Today’s focus is Financial Forms.
The “Big Three” financial forms are the Cash Flow Statement, Balance Sheet, and Income Statements. Your accounting software generates them with ease. But what do they mean, and how do you, the business owner, read them?
The Cash Flow Statement, in a nutshell, shows you how your most valuable asset (cash) flows in and out of your business at any given point, so you will always know how much cash you have on hand to pay current and future expenses. This report summarizes how much cash was received, how much was paid-out from your checking account registers, your credit card statements, and how the receipt of cash and payments of cash has affected the balance of all your other accounts. A business that does not protect its cash flow may find itself without adequate capital to buy inventory or pay employees.
The Balance Sheet concisely reports a summary of the assets, liabilities, and the net worth (owners’ equity) of your company at a specific point in time. Assets are goods (items of value) owned by your company: cash, inventory, equipment, real estate, intellectual property, and money owned to you by others (accounts receivable). Liabilities are obligations that you owe to suppliers: loans, taxes, and outstanding invoices (accounts payable). Owner’s Equity is your sweat, tears, cash you invested in your company, and whether your Equity has been increased by accumulated net profits or decreased by accumulated net losses. Assets minus Liabilities equals Owner’s Equity is not only the basis of your balance sheet information it is the basic method for recording all business transactions in terms of their effect on the various accounts.

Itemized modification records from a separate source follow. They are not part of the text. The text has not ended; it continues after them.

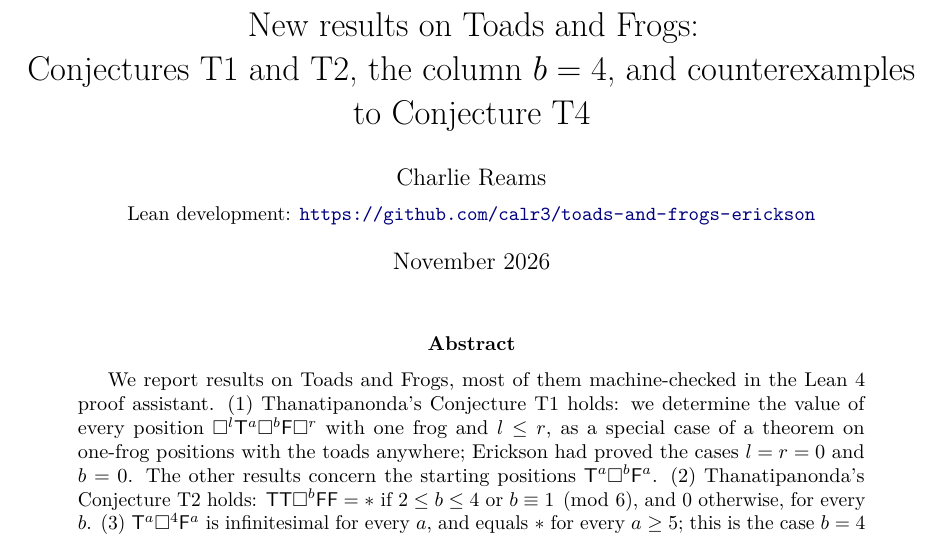
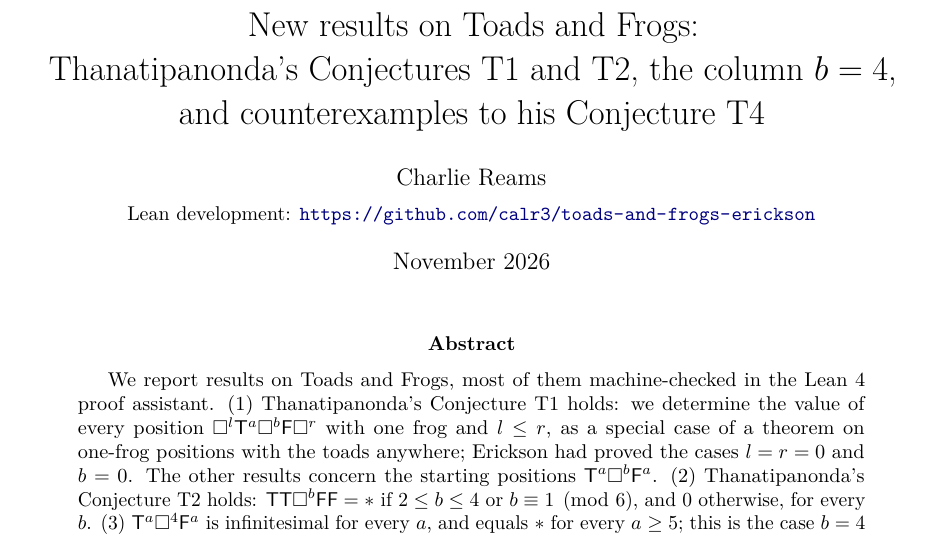
Before and after one commit to calr3/toads-and-frogs-erickson, a LaTeX paper (paper/new_results.tex): part of page 1 of 11, cut so that both start at the same text. Compiled offline with pdfLaTeX.

Commit message:
paper: name Thanatipanonda in the title
Co-Authored-By: Claude Fable 5.2 <noreply@anthropic.com>

```diff
--- a/paper/new_results.tex
+++ b/paper/new_results.tex
@@ -32,7 +32,8 @@
 \newtheorem*{remark}{Remark}
 
 \title{New results on Toads and Frogs:\\
-Conjectures T1 and T2, the column $b=4$, and counterexamples to Conjecture T4}
+Thanatipanonda's Conjectures T1 and T2, the column $b=4$,\\
+and counterexamples to his Conjecture T4}
 \author{Charlie Reams\\[4pt]
 \small Lean development: \url{https://github.com/calr3/toads-and-frogs-erickson}}
 \date{November 2026}
```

You should at least be aware that the equation is assets (minus) liabilities = owners equity.
The Income Statement (aka Profit & Loss Statement) is a snapshot covering a period such as a month or a year (divided into months), summarizing your revenues (sales), less your expenses, and shows you whether you have made a profit, suffered a loss, or broken even. Your Income Statement should be compared to your monthly budgets every month, so you can gauge if you are reaching your sales goals, controlling your expenses, and earning your projected yearly profits.
Expenses on the Income Statement are divided into categories which give you an understanding of how and when your assets are being used in creating products and services and generating sales. Variable expenses (Cost of Goods Sold) are listed first under total revenues. This expense category must include all costs to produce services and inventory, such as materials, labor, shipping costs, etc. The next category is General Administration, which includes all the other costs that you incur to run your business monthly, such as rent, accounting, interest payments, legal fees, capital improvements, utilities, insurance, monthly management, and staff salaries, etc.
What can be confusing is that there can be payroll expenses in each category. It is important that you or your staff should be placed in the category most appropriate for their activity. For example, if you spend 50% of your time producing inventory or delivering services, and 50% as a manager writing sales proposals, your salary should be split 50/50 in the accounts. However, don’t overdo it, be logical, you’ll be under stress if you start tracking 5% here and 15% there.
BEFORE YOU GO:
We see our blogs as opportunities for dialogue. Please share your thoughts as comments.
- What do your financial statements tell you about your business?
- How do you use financial statements in managing your business?
- What is the most confusing part for you?
- What advice do you have for new entrepreneurs?
Faris Alami is Founder and CEO of International Strategic Management, Inc. (ISM). He works internationally, presenting Exploring Entrepreneurship Workshops and other entrepreneurial ecosystem — related ventures.